## [Task prompt]
When copying the records below, keep every word as it is and drop the images.

## [Provided data]
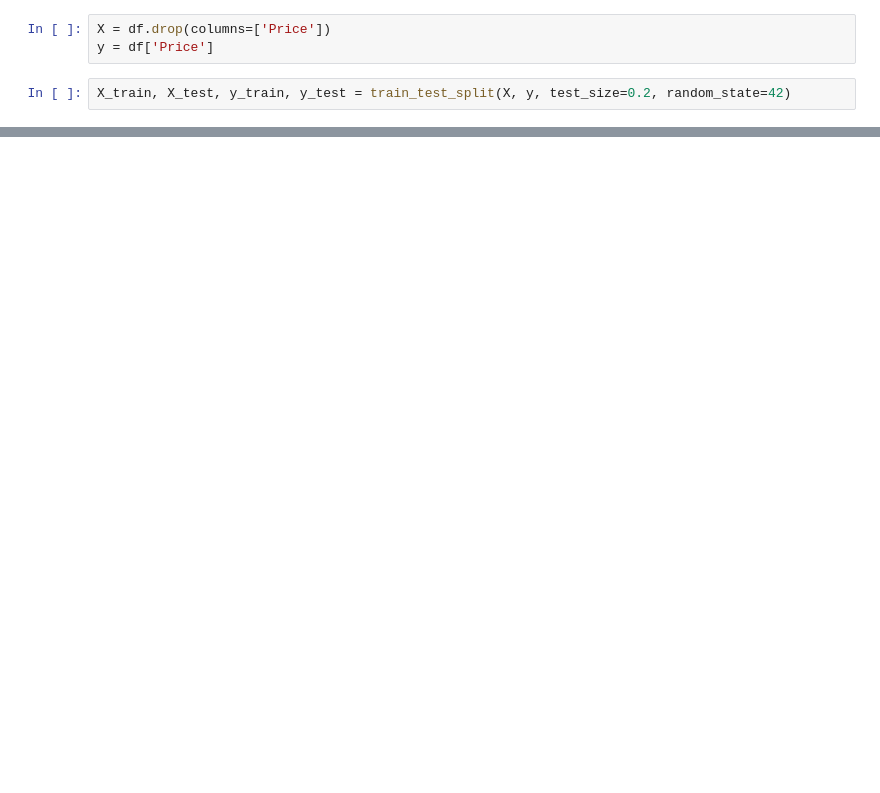
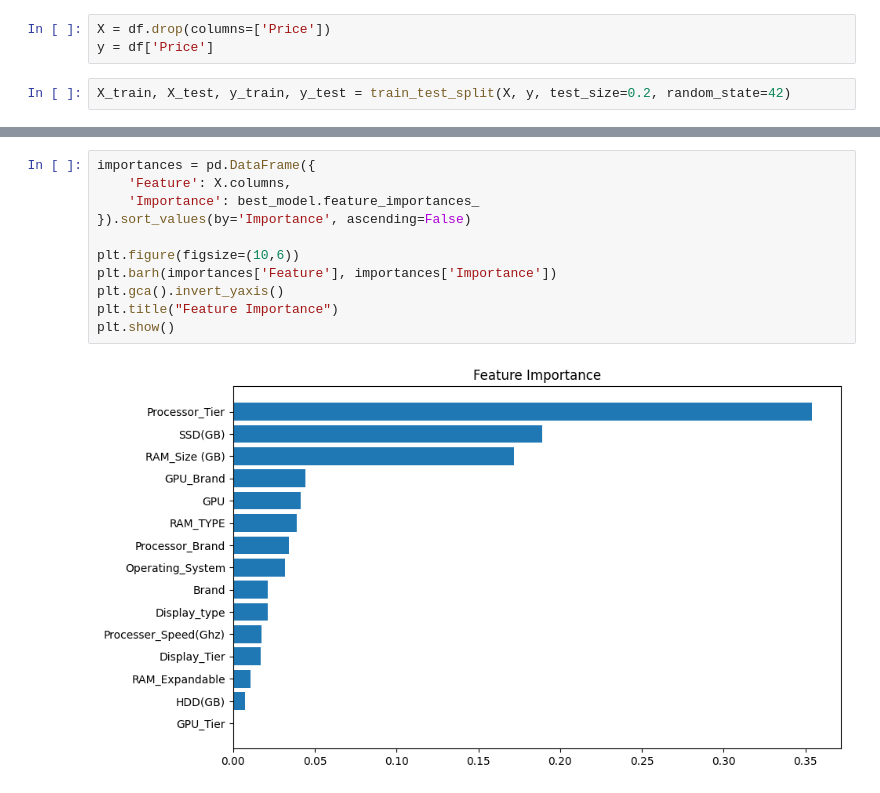
Before and after one commit to Dunith2002/Laptop_Price_Predictor, a Jupyter notebook: notebooks/FC211037_Tharushima/model_training.ipynb, the cells around one changed output, grey strips where cells are left out. Saved outputs shown, nothing was run; the diff lists cells and outputs as text; blank space fills up the shorter version.

```diff
--- a/notebooks/FC211037_Tharushima/model_training.ipynb
+++ b/notebooks/FC211037_Tharushima/model_training.ipynb
@@ -153,0 +174,13 @@ R² Score: 0.7895602859639991
+# %%
+importances = pd.DataFrame({
+    'Feature': X.columns,
+    'Importance': best_model.feature_importances_
+}).sort_values(by='Importance', ascending=False)
+
+plt.figure(figsize=(10,6))
+plt.barh(importances['Feature'], importances['Importance'])
+plt.gca().invert_yaxis()
+plt.title("Feature Importance")
+plt.show()
+# %% [output]
+[figure, added]
```
Also changed, not shown: parts of 13 cells of this notebook, 3 other files.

## [Response to the exercise]
Before and after one commit to Dunith2002/Laptop_Price_Predictor, a Jupyter notebook: notebooks/FC211037_Tharushima/model_training.ipynb, the cells around one changed output, grey strips where cells are left out. Saved outputs shown, nothing was run; the diff lists cells and outputs as text; blank space fills up the shorter version.

```diff
--- a/notebooks/FC211037_Tharushima/model_training.ipynb
+++ b/notebooks/FC211037_Tharushima/model_training.ipynb
@@ -153,0 +174,13 @@ R² Score: 0.7895602859639991
+# %%
+importances = pd.DataFrame({
+    'Feature': X.columns,
+    'Importance': best_model.feature_importances_
+}).sort_values(by='Importance', ascending=False)
+
+plt.figure(figsize=(10,6))
+plt.barh(importances['Feature'], importances['Importance'])
+plt.gca().invert_yaxis()
+plt.title("Feature Importance")
+plt.show()
+# %% [output]
+[figure, added]
```
Also changed, not shown: parts of 13 cells of this notebook, 3 other files.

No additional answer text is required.